- 3.Kodama N, Sasaki T, Kawakami M, Sato M, Asari J. Cisternal irrigation therapy with urokinase and ascorbic acid for prevention of vasospasm after aneurysmal subarachnoid hemorrhage. Outcome in 217 patients. Surg Neurol. 2000;53:110–7; discussion 117–8.Google Scholar
- 7.Kotowski M, Naggara O, Darsaut TE, Nolet S, Gevry G, Kouznetsov E, et al. Safety and occlusion rates of surgical treatment of unruptured intracranial aneurysms: a systematic review and meta-analysis of the literature from 1990 to 2011. J Neurol Neurosurg Psychiatry. 2013;84:42–8.CrossRefGoogle Scholar
- 12.Kodama N, Endo Y, Oinuma M, Sakuma J, Suzuki K, Matsumoto M, et al. The principles and pitfalls on using doppler ultrasonography during surgery. No Shinkei Geka. 2005;33:109–17 (in Japanese).Google Scholar
- 20.Killory BD, Nakaji P, Gonzales LF, Ponce FA, Wait SD, Spetzler RF. Prospective evaluation of surgical microscope-integrated intraoperative near-infrared indocyanine green angiography during cerebral arteriovenous malformation surgery. Neurosurgery. 2009;65:456–62; discussion 462.CrossRefGoogle Scholar
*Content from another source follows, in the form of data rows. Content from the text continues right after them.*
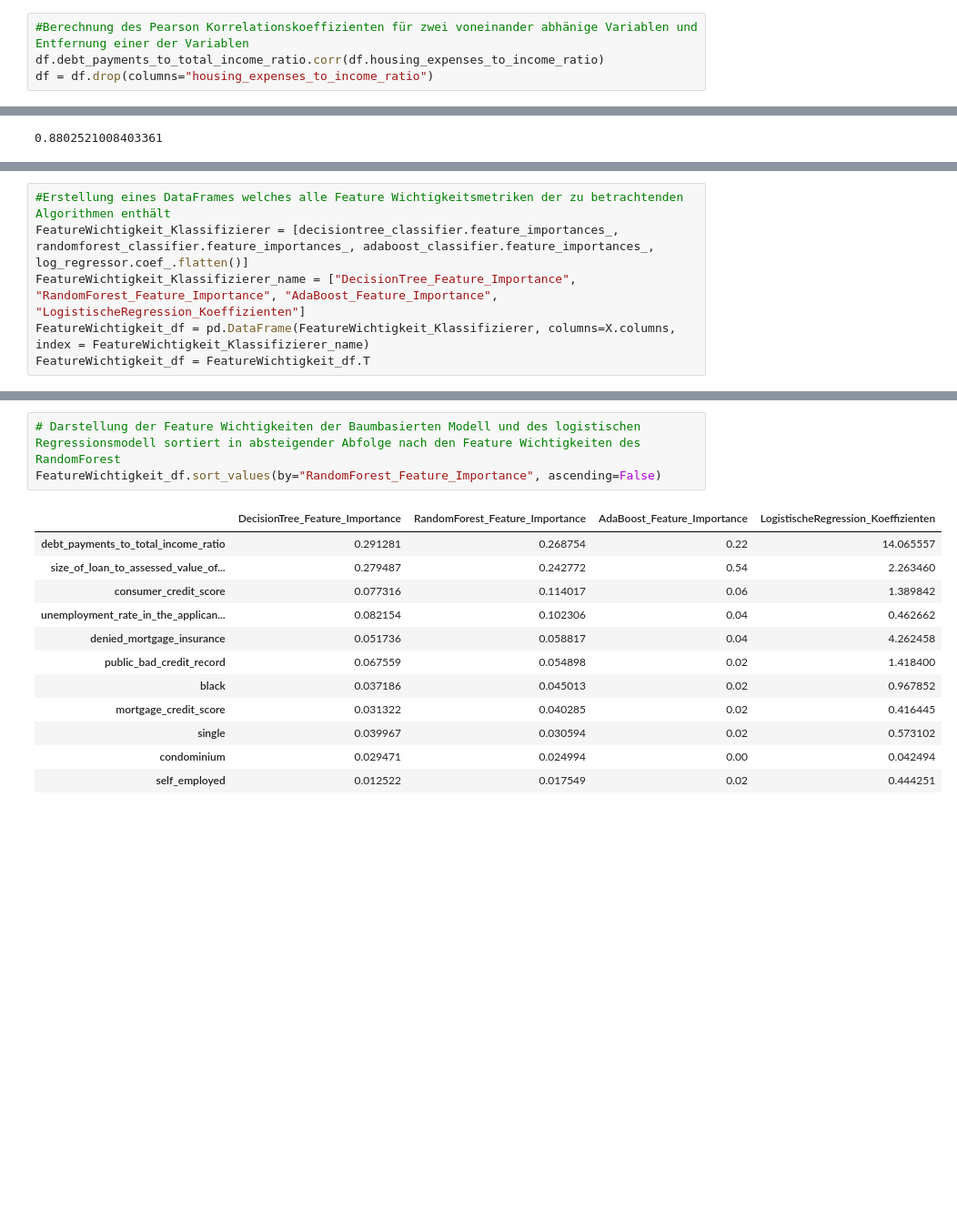
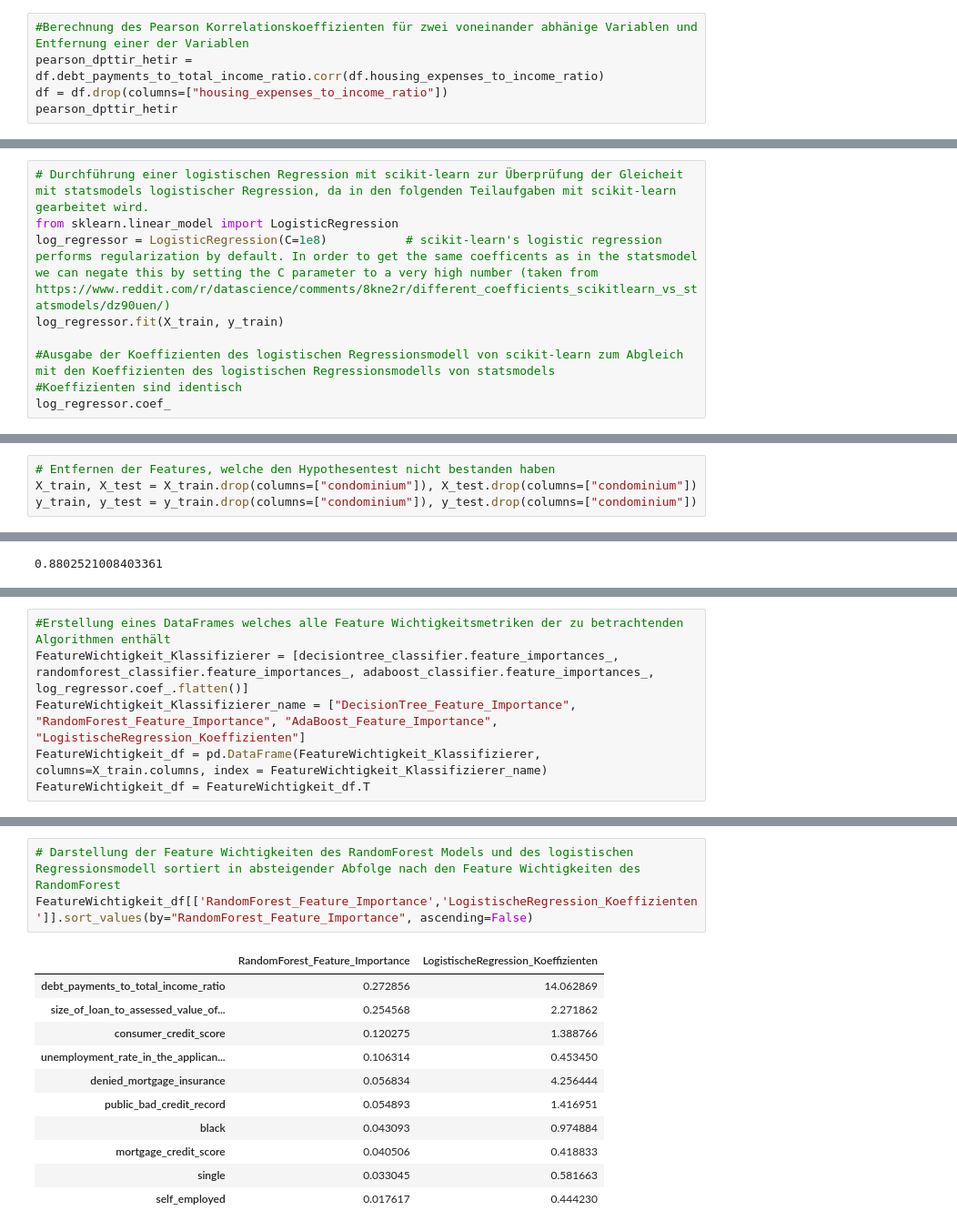
Before and after one commit to u-adrian/PSDA, a Jupyter notebook: 01_Exercise/Aufgabe_5.ipynb, the cells around one changed output, grey strips where cells are left out. Shown at 91% size. Saved outputs shown, nothing was run; the diff lists cells and outputs as text; blank space fills up the shorter version.

```diff
--- a/01_Exercise/Aufgabe_5.ipynb
+++ b/01_Exercise/Aufgabe_5.ipynb
@@ -203,5 +215,6 @@ memory usage: 260.3 KB
 In Teilaufgabe a in dem Scatterplot von **debt_payments_to_total_income_ratio** und **housing_expenses_to_income_ratio** haben wir gesehen, dass eine lineare Korrelation zwischen den beiden obigen Featuren vorliegt. Die Berechnung der Pearson Korrelation ergibt einen hohen Wert in Höhe von 0.78. Demnach wäre es sinnvoll eine der Variablen zu entfernen.
 # %%
 #Berechnung des Pearson Korrelationskoeffizienten für zwei voneinander abhänige Variablen und Entfernung einer der Variablen
-df.debt_payments_to_total_income_ratio.corr(df.housing_expenses_to_income_ratio)
-df = df.drop(columns="housing_expenses_to_income_ratio")
+pearson_dpttir_hetir = df.debt_payments_to_total_income_ratio.corr(df.housing_expenses_to_income_ratio)
+df = df.drop(columns=["housing_expenses_to_income_ratio"])
+pearson_dpttir_hetir
@@ -330,0 +361,9 @@ In der tatsächlichen Optimierung und Anwendung eines ML Klassifikators würde m
+# %%
+# Durchführung einer logistischen Regression mit scikit-learn zur Überprüfung der Gleicheit mit statsmodels logistischer Regression, da in den folgenden Teilaufgaben mit scikit-learn gearbeitet wird.
+from sklearn.linear_model import LogisticRegression
+log_regressor = LogisticRegression(C=1e8)           # scikit-learn's logistic regression performs regularization by default. In order to get the same coefficents as in the statsmodel we can negate this by setting the C parameter to a very high number (taken from https://www.reddit.com/r/datascience/comments/8kne2r/different_coefficients_scikitlearn_vs_statsmodels/dz90uen/)
+log_regressor.fit(X_train, y_train)
+
+#Ausgabe der Koeffizienten des logistischen Regressionsmodell von scikit-learn zum Abgleich mit den Koeffizienten des logistischen Regressionsmodells von statsmodels
+#Koeffizienten sind identisch
+log_regressor.coef_
@@ -331 +374,5 @@ In der tatsächlichen Optimierung und Anwendung eines ML Klassifikators würde m
+# %%
+# Entfernen der Features, welche den Hypothesentest nicht bestanden haben
+X_train, X_test = X_train.drop(columns=["condominium"]), X_test.drop(columns=["condominium"])
+y_train, y_test = y_train.drop(columns=["condominium"]), y_test.drop(columns=["condominium"])
 # %%
@@ -450,7 +492,7 @@ Die Wichtigkeit der Features bei der logistischen Regression wird beispielsweise
 #Erstellung eines DataFrames welches alle Feature Wichtigkeitsmetriken der zu betrachtenden Algorithmen enthält
 FeatureWichtigkeit_Klassifizierer = [decisiontree_classifier.feature_importances_, randomforest_classifier.feature_importances_, adaboost_classifier.feature_importances_, log_regressor.coef_.flatten()]
 FeatureWichtigkeit_Klassifizierer_name = ["DecisionTree_Feature_Importance", "RandomForest_Feature_Importance", "AdaBoost_Feature_Importance", "LogistischeRegression_Koeffizienten"]
-FeatureWichtigkeit_df = pd.DataFrame(FeatureWichtigkeit_Klassifizierer, columns=X.columns, index = FeatureWichtigkeit_Klassifizierer_name)
+FeatureWichtigkeit_df = pd.DataFrame(FeatureWichtigkeit_Klassifizierer, columns=X_train.columns, index = FeatureWichtigkeit_Klassifizierer_name)
 FeatureWichtigkeit_df = FeatureWichtigkeit_df.T
 # %% [markdown]
 ### **Vergleich der Baumbasierten Modelle (Decision Tree, Random Forest und AdaBoost)**
@@ -476,16 +537,15 @@ Die relative Wichtigkeit der einzelenen Attribute ist unterschiedlich zwischen d
 # %%
-# Darstellung der Feature Wichtigkeiten der Baumbasierten Modell und des logistischen Regressionsmodell sortiert in absteigender Abfolge nach den Feature Wichtigkeiten des RandomForest
-FeatureWichtigkeit_df.sort_values(by="RandomForest_Feature_Importance", ascending=False)
+# Darstellung der Feature Wichtigkeiten des RandomForest Models und des logistischen Regressionsmodell sortiert in absteigender Abfolge nach den Feature Wichtigkeiten des RandomForest
+FeatureWichtigkeit_df[['RandomForest_Feature_Importance','LogistischeRegression_Koeffizienten']].sort_values(by="RandomForest_Feature_Importance", ascending=False)
 # %% [output]
-|  | DecisionTree_Feature_Importance | RandomForest_Feature_Importance | AdaBoost_Feature_Importance | LogistischeRegression_Koeffizienten |
-| debt_payments_to_total_income_ratio | 0.291281 | 0.268754 | 0.22 | 14.065557 |
-| size_of_loan_to_assessed_value_of... | 0.279487 | 0.242772 | 0.54 | 2.263460 |
-| consumer_credit_score | 0.077316 | 0.114017 | 0.06 | 1.389842 |
-| unemployment_rate_in_the_applican... | 0.082154 | 0.102306 | 0.04 | 0.462662 |
-| denied_mortgage_insurance | 0.051736 | 0.058817 | 0.04 | 4.262458 |
-| public_bad_credit_record | 0.067559 | 0.054898 | 0.02 | 1.418400 |
-| black | 0.037186 | 0.045013 | 0.02 | 0.967852 |
-| mortgage_credit_score | 0.031322 | 0.040285 | 0.02 | 0.416445 |
-| single | 0.039967 | 0.030594 | 0.02 | 0.573102 |
-| condominium | 0.029471 | 0.024994 | 0.00 | 0.042494 |
-| self_employed | 0.012522 | 0.017549 | 0.02 | 0.444251 |
+|  | RandomForest_Feature_Importance | LogistischeRegression_Koeffizienten |
+| debt_payments_to_total_income_ratio | 0.272856 | 14.062869 |
+| size_of_loan_to_assessed_value_of... | 0.254568 | 2.271862 |
+| consumer_credit_score | 0.120275 | 1.388766 |
+| unemployment_rate_in_the_applican... | 0.106314 | 0.453450 |
+| denied_mortgage_insurance | 0.056834 | 4.256444 |
+| public_bad_credit_record | 0.054893 | 1.416951 |
+| black | 0.043093 | 0.974884 |
+| mortgage_credit_score | 0.040506 | 0.418833 |
+| single | 0.033045 | 0.581663 |
+| self_employed | 0.017617 | 0.444230 |
```
Also changed, not shown: parts of 28 cells of this notebook.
- 21.Kamp MA, Slotty P, Turowski B, Etminan N, Steiger HJ, Hanggi D, et al. Microscope-integrated quantitative analysis of intraoperative indocyanine green fluorescence angiography for blood flow assessment: First experience in 30 patients. Neurosurgery. 2012;70:65–73; discussion 73–4.Google Scholar
- 23.Bruneau M, Appelboom G, Rynkowski M, Van Cutsem N, Mine B, De Witte O. Endoscope-integrated icg technology: first application during intracranial aneurysm surgery. Neurosurg Rev. 2013;36:77–84; discussion 84–5.Google Scholar
- 24.Nishiyama Y, Kinouchi H, Senbokuya N, Kato T, Kanemaru K, Yoshioka H, et al. Endoscopic indocyanine green video angiography in aneurysm surgery: an innovative method for intraoperative assessment of blood flow in vasculature hidden from microscopic view. J Neurosurg. 2012;117:302–8.CrossRefGoogle Scholar
- 25.Sato T, Suzuki K, Sakuma J, Takatsu N, Kojima Y, Sugano T, et al. Development of a new high-resolution intraoperative imaging system (dual-image videoangiography, DIVA) to simultaneously visualize light and near-infrared fluorescence images of indocyanine green angiography. Acta Neurochir. 2015;157:1295–301.Google Scholar
- 26.Sato T, Bakhit MS, Suzuki K, Sakuma J, Fujii M, Murakami Y, Ito Y, Sure U, Saito K. A novel intraoperative laser light imaging system to simultaneously visualize visible light and near-infrared fluorescence for indocyanine green videoangiography. Cerebrovasc Dis Extra. 2018;8:96–100.CrossRefGoogle Scholar
- 28.Sato T, Sakuma J, Suzuki K, Oda K, Kuromi Y, Yamada M, et al. Usefulness of a new high-resolution intraoperative imaging system to simultaneously visualize visible light and near-infrared fluorescence for indocyanine green angiography. Surg Cereb Stroke. 2016;44:362–6. (in Japanese).Google Scholar
- 29.Sato T, Itakura T, Suzuki K, Sakuma J, Fujii M, Bakhit M, et al. Motor evoked potential monitoring and novel laser light imaging system to simultaneously visualize light and near-infrared fluorescence images in aneurysmal surgery. Surg Cereb Stroke, in press. (in Japanese).Google Scholar